He adds, “Kaho Naa Pyaar Hai was the first Hindi film to be shot there and after its release, the tourism shot up in that country. I even got a certificate from the Prime Minister Helen Clark in 2004.” Rakesh Roshan, in a lovely gesture, showed the certificate to this writer and even graciously allowed for its picture to be taken.
A look at the certificate can’t help but give you a heart-warming feeling. Helen Clark appreciates Rakesh Roshan for the “important contribution he made in strengthening the longstanding friendship” between the two countries. She remarks that “your film captured the imagination of Indian audiences and portrayed to the world a rich and vibrant image of New Zealand” and also adding that even the local residents were “made aware of the panache and vitality of the Indian film industry.” Lastly, she makes an important statement that the popularity of Kaho Naa Pyaar Hai “marks a new chapter in the long history of friendship between our two countries”.
So how huge was the rise in tourism post its release? The figures themselves speak. A 2001 article in The Telegraph states that a year before Kaho Naa Pyaar Hai released, a mere 2,000 tourists visited New Zealand from India. But after ‘Hrithik mania struck’, the figure rose to 15,000! Also, from 900 students seeking Kiwi degrees in 2000, the number increased to 1,500 the following year.

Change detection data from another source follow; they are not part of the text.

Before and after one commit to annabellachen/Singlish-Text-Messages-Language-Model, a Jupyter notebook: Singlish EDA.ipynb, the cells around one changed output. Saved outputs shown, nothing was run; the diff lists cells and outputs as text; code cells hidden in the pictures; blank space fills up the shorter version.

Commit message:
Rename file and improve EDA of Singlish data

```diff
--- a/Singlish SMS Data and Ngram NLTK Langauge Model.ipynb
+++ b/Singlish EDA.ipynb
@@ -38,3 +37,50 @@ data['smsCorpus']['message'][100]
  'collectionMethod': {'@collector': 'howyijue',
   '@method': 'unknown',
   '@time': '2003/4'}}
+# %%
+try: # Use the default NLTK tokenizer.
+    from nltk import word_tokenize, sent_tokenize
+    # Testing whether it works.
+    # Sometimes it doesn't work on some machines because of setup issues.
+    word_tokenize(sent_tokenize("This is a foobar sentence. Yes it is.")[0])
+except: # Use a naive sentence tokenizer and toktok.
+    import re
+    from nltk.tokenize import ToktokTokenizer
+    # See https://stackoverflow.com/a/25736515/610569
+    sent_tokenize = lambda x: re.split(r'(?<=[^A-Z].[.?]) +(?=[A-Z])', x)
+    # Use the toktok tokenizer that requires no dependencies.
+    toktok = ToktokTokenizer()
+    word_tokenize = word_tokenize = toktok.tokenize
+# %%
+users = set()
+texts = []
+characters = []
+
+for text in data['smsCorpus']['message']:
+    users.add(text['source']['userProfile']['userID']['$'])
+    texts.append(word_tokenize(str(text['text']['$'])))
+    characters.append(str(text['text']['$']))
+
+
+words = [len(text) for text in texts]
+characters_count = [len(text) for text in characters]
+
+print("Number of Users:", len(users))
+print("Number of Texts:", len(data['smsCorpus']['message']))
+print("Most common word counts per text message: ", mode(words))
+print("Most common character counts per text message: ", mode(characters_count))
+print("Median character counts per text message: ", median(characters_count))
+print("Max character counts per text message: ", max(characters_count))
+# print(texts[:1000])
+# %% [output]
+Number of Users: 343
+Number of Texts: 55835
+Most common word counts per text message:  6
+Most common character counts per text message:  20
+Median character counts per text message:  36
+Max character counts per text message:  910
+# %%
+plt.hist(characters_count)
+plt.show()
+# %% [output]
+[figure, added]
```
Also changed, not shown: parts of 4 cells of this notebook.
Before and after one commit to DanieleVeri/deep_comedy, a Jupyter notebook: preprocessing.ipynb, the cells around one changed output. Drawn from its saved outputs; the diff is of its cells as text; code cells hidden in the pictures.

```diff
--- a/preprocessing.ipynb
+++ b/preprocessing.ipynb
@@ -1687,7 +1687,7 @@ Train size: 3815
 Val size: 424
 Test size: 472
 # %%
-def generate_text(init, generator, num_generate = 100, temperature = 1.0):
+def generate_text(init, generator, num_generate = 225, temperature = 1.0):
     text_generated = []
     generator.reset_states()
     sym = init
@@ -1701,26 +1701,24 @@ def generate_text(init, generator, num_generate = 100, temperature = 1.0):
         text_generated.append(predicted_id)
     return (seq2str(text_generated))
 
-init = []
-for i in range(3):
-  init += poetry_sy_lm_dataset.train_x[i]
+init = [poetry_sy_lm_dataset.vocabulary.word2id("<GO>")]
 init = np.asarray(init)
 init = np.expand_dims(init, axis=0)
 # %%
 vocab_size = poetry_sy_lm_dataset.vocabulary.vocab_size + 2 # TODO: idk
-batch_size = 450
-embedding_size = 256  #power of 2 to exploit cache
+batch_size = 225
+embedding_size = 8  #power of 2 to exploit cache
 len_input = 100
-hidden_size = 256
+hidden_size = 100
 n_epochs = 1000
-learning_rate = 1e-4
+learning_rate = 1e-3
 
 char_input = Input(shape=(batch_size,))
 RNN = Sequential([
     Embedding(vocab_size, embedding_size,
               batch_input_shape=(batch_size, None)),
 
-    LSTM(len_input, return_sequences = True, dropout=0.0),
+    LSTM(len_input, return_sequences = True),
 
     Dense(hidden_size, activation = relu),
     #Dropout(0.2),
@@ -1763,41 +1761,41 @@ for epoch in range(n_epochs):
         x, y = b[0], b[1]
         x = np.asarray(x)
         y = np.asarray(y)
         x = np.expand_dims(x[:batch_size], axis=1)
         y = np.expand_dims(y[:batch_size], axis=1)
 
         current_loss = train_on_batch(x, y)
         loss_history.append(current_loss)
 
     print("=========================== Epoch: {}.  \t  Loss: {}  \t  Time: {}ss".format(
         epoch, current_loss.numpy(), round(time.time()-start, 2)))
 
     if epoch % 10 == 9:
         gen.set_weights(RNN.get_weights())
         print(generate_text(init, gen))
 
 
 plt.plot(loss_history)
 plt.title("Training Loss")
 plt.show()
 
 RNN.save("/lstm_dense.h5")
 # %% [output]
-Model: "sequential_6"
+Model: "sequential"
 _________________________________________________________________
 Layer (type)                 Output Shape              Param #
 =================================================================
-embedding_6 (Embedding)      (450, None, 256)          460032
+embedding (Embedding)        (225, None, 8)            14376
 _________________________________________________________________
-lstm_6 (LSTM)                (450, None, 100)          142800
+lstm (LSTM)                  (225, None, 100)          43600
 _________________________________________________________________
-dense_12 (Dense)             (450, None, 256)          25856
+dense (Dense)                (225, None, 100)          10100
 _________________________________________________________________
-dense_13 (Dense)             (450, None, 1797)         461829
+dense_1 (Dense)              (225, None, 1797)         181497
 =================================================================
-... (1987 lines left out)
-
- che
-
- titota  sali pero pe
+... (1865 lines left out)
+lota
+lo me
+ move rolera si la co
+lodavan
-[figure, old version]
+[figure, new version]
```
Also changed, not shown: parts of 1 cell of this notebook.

Somewhere in 2006/2007, Peter Healy, the New Zealand High Commission in Delhi made some startling confessions. He stated that the demand for New Zealand visa became so huge that the existing infrastructure was found to be inadequate. Hence, the existing 2000 feet immigration and visa office of New Zealand was extended by another 8000 square feet, to handle the steady pile of applications! Peter also said, “We call this this additional area the ‘Hrithik Addition’! In fact, we invited Hrithik Roshan to open the building, but unfortunately he was away abroad.” Not just that, the high commission office had to also employ 8 more people, totalling its staff strength to 16. Peter Healy jokingly remarked, “These employees owe their jobs to Hrithik!”

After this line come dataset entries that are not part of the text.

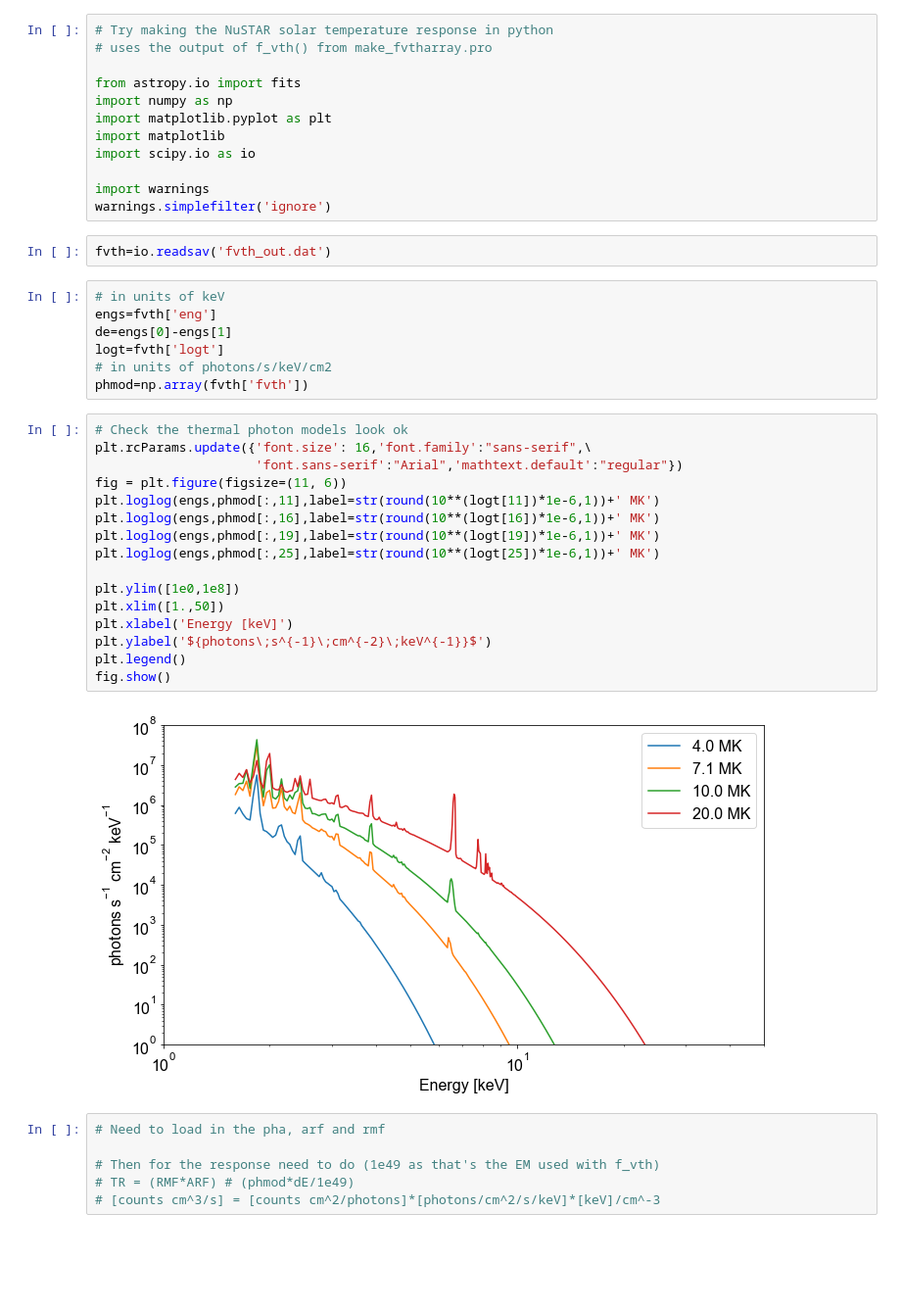
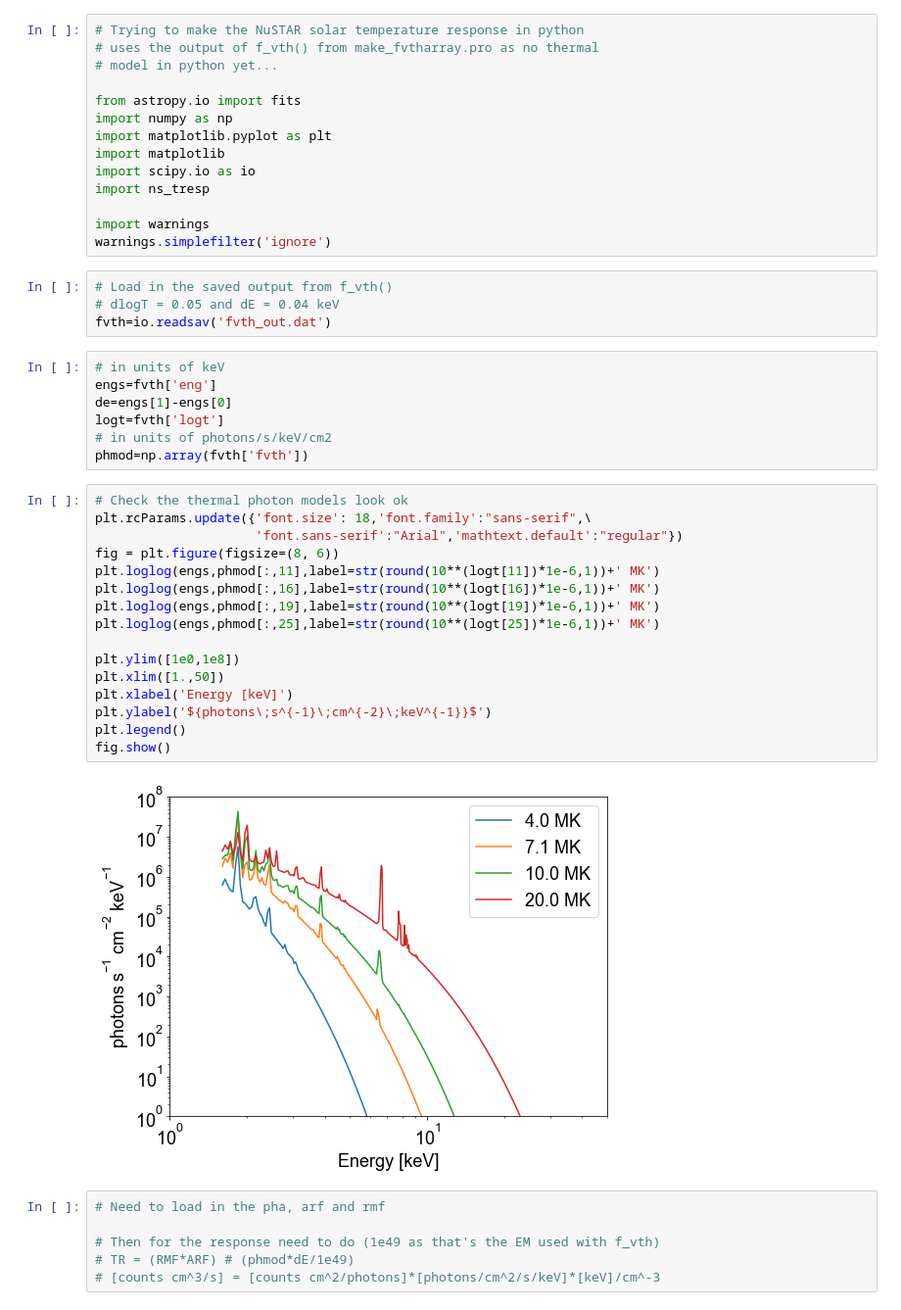
Before and after one commit to ianan/nustar_sac, a Jupyter notebook: python/example_nstresp.ipynb, the cells around one changed output. Shown at 98% size. Cells and saved outputs as stored; diff of their text form; blank space fills up the shorter version.

```diff
--- a/python/example_nstresp.ipynb
+++ b/python/example_nstresp.ipynb
@@ -1,42 +1,46 @@
 # %%
-# Try making the NuSTAR solar temperature response in python
-# uses the output of f_vth() from make_fvtharray.pro
+# Trying to make the NuSTAR solar temperature response in python
+# uses the output of f_vth() from make_fvtharray.pro as no thermal
+# model in python yet...
 
 from astropy.io import fits
 import numpy as np
 import matplotlib.pyplot as plt
 import matplotlib
 import scipy.io as io
+import ns_tresp
 
 import warnings
 warnings.simplefilter('ignore')
-# %%
-fvth=io.readsav('fvth_out.dat')
+# %%
+# Load in the saved output from f_vth()
+# dlogT = 0.05 and dE = 0.04 keV
+fvth=io.readsav('fvth_out.dat')
 # %%
 # in units of keV
 engs=fvth['eng']
-de=engs[0]-engs[1]
+de=engs[1]-engs[0]
 logt=fvth['logt']
 # in units of photons/s/keV/cm2
 phmod=np.array(fvth['fvth'])
 # %%
 # Check the thermal photon models look ok
-plt.rcParams.update({'font.size': 16,'font.family':"sans-serif",\
+plt.rcParams.update({'font.size': 18,'font.family':"sans-serif",\
                      'font.sans-serif':"Arial",'mathtext.default':"regular"})
-fig = plt.figure(figsize=(11, 6))
+fig = plt.figure(figsize=(8, 6))
 plt.loglog(engs,phmod[:,11],label=str(round(10**(logt[11])*1e-6,1))+' MK')
 plt.loglog(engs,phmod[:,16],label=str(round(10**(logt[16])*1e-6,1))+' MK')
 plt.loglog(engs,phmod[:,19],label=str(round(10**(logt[19])*1e-6,1))+' MK')
 plt.loglog(engs,phmod[:,25],label=str(round(10**(logt[25])*1e-6,1))+' MK')
 
 plt.ylim([1e0,1e8])
 plt.xlim([1.,50])
 plt.xlabel('Energy [keV]')
 plt.ylabel('${photons\;s^{-1}\;cm^{-2}\;keV^{-1}}$')
 plt.legend()
 fig.show()
 # %% [output]
-[figure, old version]
+[figure, new version]
 # %%
 # Need to load in the pha, arf and rmf
 
```
Also changed, not shown: parts of 12 cells of this notebook, 2 other files.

Not just tourists, even the various film industries of India woke up to the untapped beauty of New Zealand. After the release of Kaho Naa Pyaar Hai, Abhishek Bachchan–Rani Mukerji starrer Bas Itna Sa Khwaab Hai, Arjun Rampal-starrer Pyar Ishq Aur Mohabbat, Govinda-Urmila Matondkar starrer Kunwara etc. too followed suit. In fact, The Telegraph article states that some 70 Indian film crews toured to the picturesque country and most of them were South productions. Peter Healy was also heard saying that the New Zealand Trade Development Board has a full-time employee to network with directors and producers and that “Dancing on the streets of New Zealand is common nowadays”! The cost factor also worked well for our producers. Reports stated that shooting in this nation cost one-fourth the amount of Europe. That it had clear skies, sprawling mountains and sandy white beaches all in one place also was also a major factor.

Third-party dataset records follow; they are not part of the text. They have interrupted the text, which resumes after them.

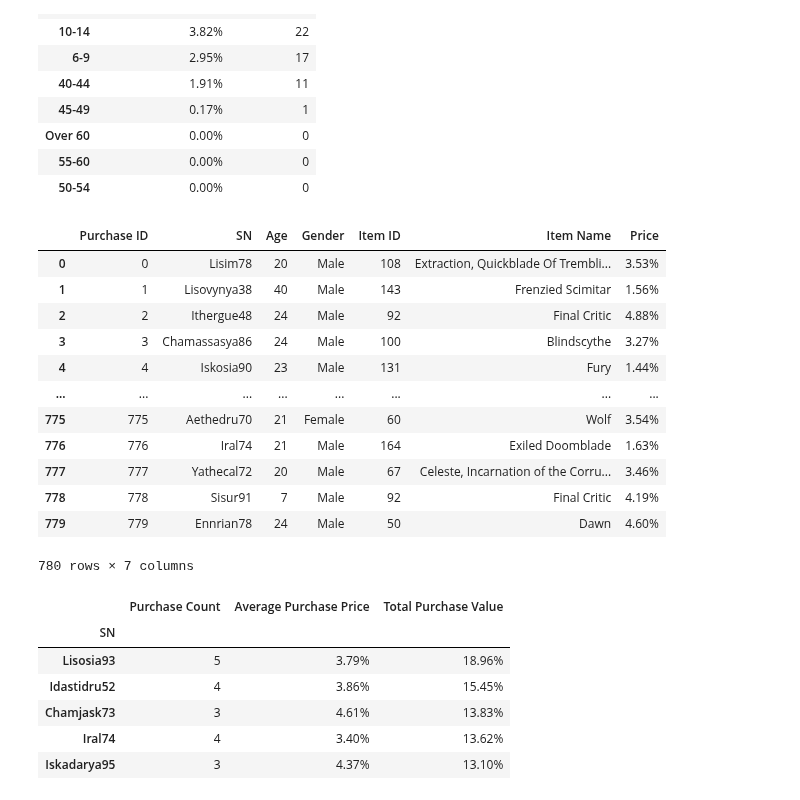
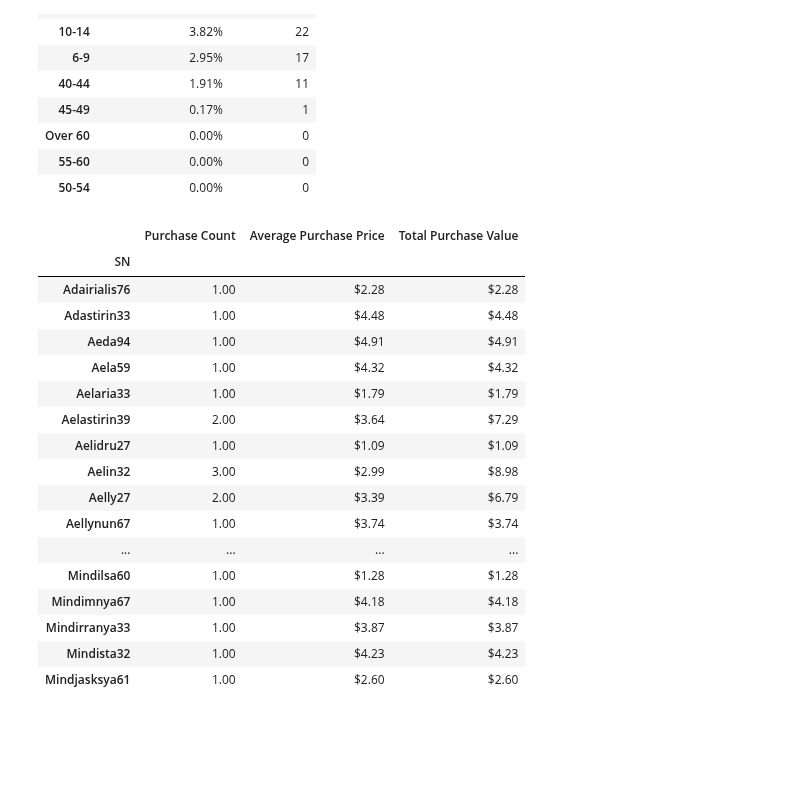
Before and after one commit to jocelyn4112/pandas-challenge, a Jupyter notebook: MainHouse.ipynb, the cells around one changed output. Cells and saved outputs as stored; diff of their text form; code cells hidden in the pictures; blank space fills up the shorter version.

```diff
--- a/MainHouse.ipynb
+++ b/MainHouse.ipynb
@@ -168,51 +173,48 @@ Demo_Age
 | Over 60 | 0.00% | 0 |
 | 55-60 | 0.00% | 0 |
 | 50-54 | 0.00% | 0 |
-# %%
-#Test Area
-#purchase_df.groupby(["Price"]).sum().sort_values("Price", ascending=False).head()
-
-purchase_df
-# %% [output]
-|  | Purchase ID | SN | Age | Gender | Item ID | Item Name | Price |
-| 0 | 0 | Lisim78 | 20 | Male | 108 | Extraction, Quickblade Of Trembli... | 3.53% |
-| 1 | 1 | Lisovynya38 | 40 | Male | 143 | Frenzied Scimitar | 1.56% |
-| 2 | 2 | Ithergue48 | 24 | Male | 92 | Final Critic | 4.88% |
-| 3 | 3 | Chamassasya86 | 24 | Male | 100 | Blindscythe | 3.27% |
-| 4 | 4 | Iskosia90 | 23 | Male | 131 | Fury | 1.44% |
-| ... | ... | ... | ... | ... | ... | ... | ... |
-| 775 | 775 | Aethedru70 | 21 | Female | 60 | Wolf | 3.54% |
-| 776 | 776 | Iral74 | 21 | Male | 164 | Exiled Doomblade | 1.63% |
-| 777 | 777 | Yathecal72 | 20 | Male | 67 | Celeste, Incarnation of the Corru... | 3.46% |
-| 778 | 778 | Sisur91 | 7 | Male | 92 | Final Critic | 4.19% |
-| 779 | 779 | Ennrian78 | 24 | Male | 50 | Dawn | 4.60% |
-780 rows × 7 columns
 # %%
 #Top Spenders
 #Top purchasers by SN
 sn_top = purchase_df.groupby(["SN"]).sum()["Price"]
 #average pur price top 5 spenders
 avg_top5 = purchase_df.groupby(["SN"]).mean()["Price"]
 #Purchase Count
 pur_count = purchase_df.groupby(["SN"]).count()["Price"]
 #Total Purchase Value
 #total_pur = purchase_df.groupby(["Price"]).sum()
 
 top_spenders_df = pd.DataFrame ({"Purchase Count":pur_count,
                                  "Average Purchase Price":avg_top5,
                                  "Total Purchase Value":sn_top
 
                                 })
 #purchase_df.groupby(["SN"]).head(5)
-top_spenders_df.sort_values("Total Purchase Value", ascending = False).head()
+top_spenders_df.sort_values("Total Purchase Value").head()
+top_spenders_df.style.format({"Purchase Count" : "{:,.2f}",
+                              "Average Purchase Price": "${:,.2f}",
+                              "Total Purchase Value": "${:,.2f}"
+
+                             })
 # %% [output]
 |  | Purchase Count | Average Purchase Price | Total Purchase Value |
 | SN |  |  |  |
-| Lisosia93 | 5 | 3.79% | 18.96% |
-| Idastidru52 | 4 | 3.86% | 15.45% |
-| Chamjask73 | 3 | 4.61% | 13.83% |
-| Iral74 | 4 | 3.40% | 13.62% |
-| Iskadarya95 | 3 | 4.37% | 13.10% |
+| Adairialis76 | 1.00 | $2.28 | $2.28 |
+| Adastirin33 | 1.00 | $4.48 | $4.48 |
+| Aeda94 | 1.00 | $4.91 | $4.91 |
+| Aela59 | 1.00 | $4.32 | $4.32 |
+| Aelaria33 | 1.00 | $1.79 | $1.79 |
+| Aelastirin39 | 2.00 | $3.64 | $7.29 |
+| Aelidru27 | 1.00 | $1.09 | $1.09 |
+| Aelin32 | 3.00 | $2.99 | $8.98 |
+| Aelly27 | 2.00 | $3.39 | $6.79 |
+| Aellynun67 | 1.00 | $3.74 | $3.74 |
+| ... | ... | ... | ... |
+| Mindilsa60 | 1.00 | $1.28 | $1.28 |
+| Mindimnya67 | 1.00 | $4.18 | $4.18 |
+| Mindirranya33 | 1.00 | $3.87 | $3.87 |
+| Mindista32 | 1.00 | $4.23 | $4.23 |
+| Mindjasksya61 | 1.00 | $2.60 | $2.60 |
 # %%
 #Most Popular Items
 #Purchase count
```
Also changed, not shown: parts of 3 cells of this notebook.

The success of the ‘Hrithik factor’ was also noticed by other countries. Singapore Tourism then also jumped in the bandwagon. They made a deal with Rakesh Roshan to shoot 60 per cent of his 2006 blockbuster Krrish in Singapore. As for New Zealand, the number of tourists kept increasing with each passing year after Kaho Naa Pyaar Hai. It stabilized a bit but again saw a 13% jump in 2011, when 30,000 visitors came to the country. Again, this feat had a filmy connection – the spike happened after the release of the 2010 hit rom-com, I Hate Luv Storys, starring Imran Khan and Sonam K Ahuja. The second half had two songs filmed here and also some important scenes, which once again reminded Indians about the beauty of this country.